- _Task description_
From the listing below, pull each line that includes "class".

- _Records for this task_
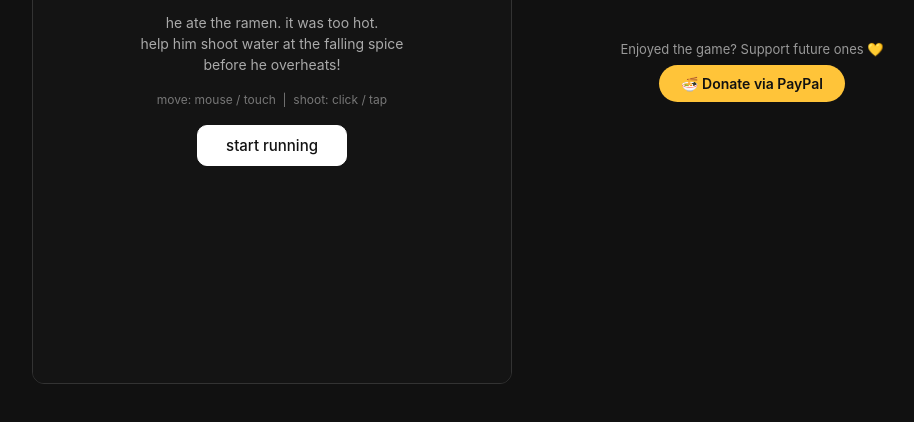
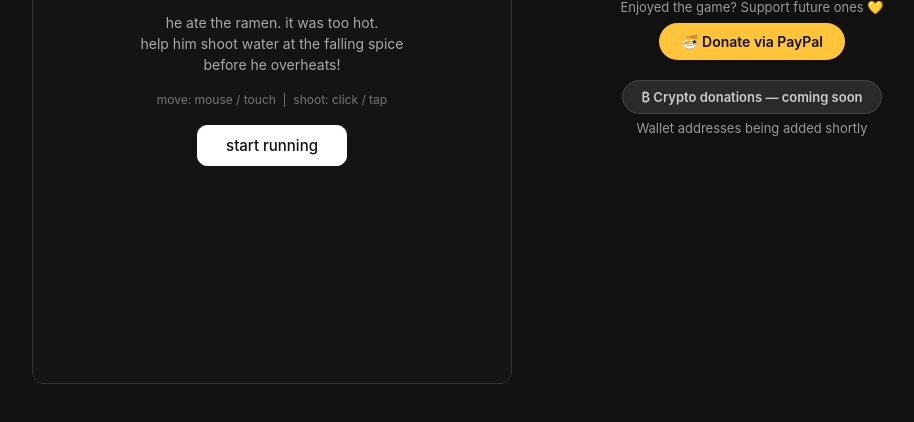
Before and after one commit to hcmtech-official/spicy-escape, a plain HTML site: page games/spicy-escape.html in a window 1280 px wide. Shown: the part 336-758 px from the top of the page, without its empty margins (128-1042 px from the left). Drawn offline with Linux system fonts and the light colour scheme.

Commit message:
Add crypto donation placeholder section

```diff
--- a/games/spicy-escape.html
+++ b/games/spicy-escape.html
@@ -149,6 +149,28 @@
     transition: opacity 0.2s ease;
   }
   .donate-btn:hover { opacity: 0.85; }
+  .crypto-section {
+    margin-top: 10px;
+    padding-top: 10px;
+  }
+  .crypto-btn {
+    display: inline-flex;
+    align-items: center;
+    gap: 8px;
+    background: #2a2a2a;
+    color: #ccc;
+    font-weight: 600;
+    font-size: 13px;
+    padding: 8px 18px;
+    border-radius: 24px;
+    border: 1px solid #444;
+    cursor: default;
+  }
+  .crypto-note {
+    color: #666;
+    font-size: 11px;
+    margin-top: 6px;
+  }
 </style>
 </head>
 <body>
@@ -184,6 +206,10 @@
   <a class="donate-btn" href="https://www.paypal.com/donate/?business=hcmtech.official@gmail.com&currency_code=USD" target="_blank" rel="noopener">
     🍜 Donate via PayPal
   </a>
+  <div class="crypto-section">
+    <div class="crypto-btn">₿ Crypto donations — coming soon</div>
+    <p class="crypto-note">Wallet addresses being added shortly</p>
+  </div>
 </div>
 
 <script>
```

- _Response_
   <a class="donate-btn" href="https://www.paypal.com/donate/?business=hcmtech.official@gmail.com&currency_code=USD" target="_blank" rel="noopener">
+  <div class="crypto-section">
+    <div class="crypto-btn">₿ Crypto donations — coming soon</div>
+    <p class="crypto-note">Wallet addresses being added shortly</p>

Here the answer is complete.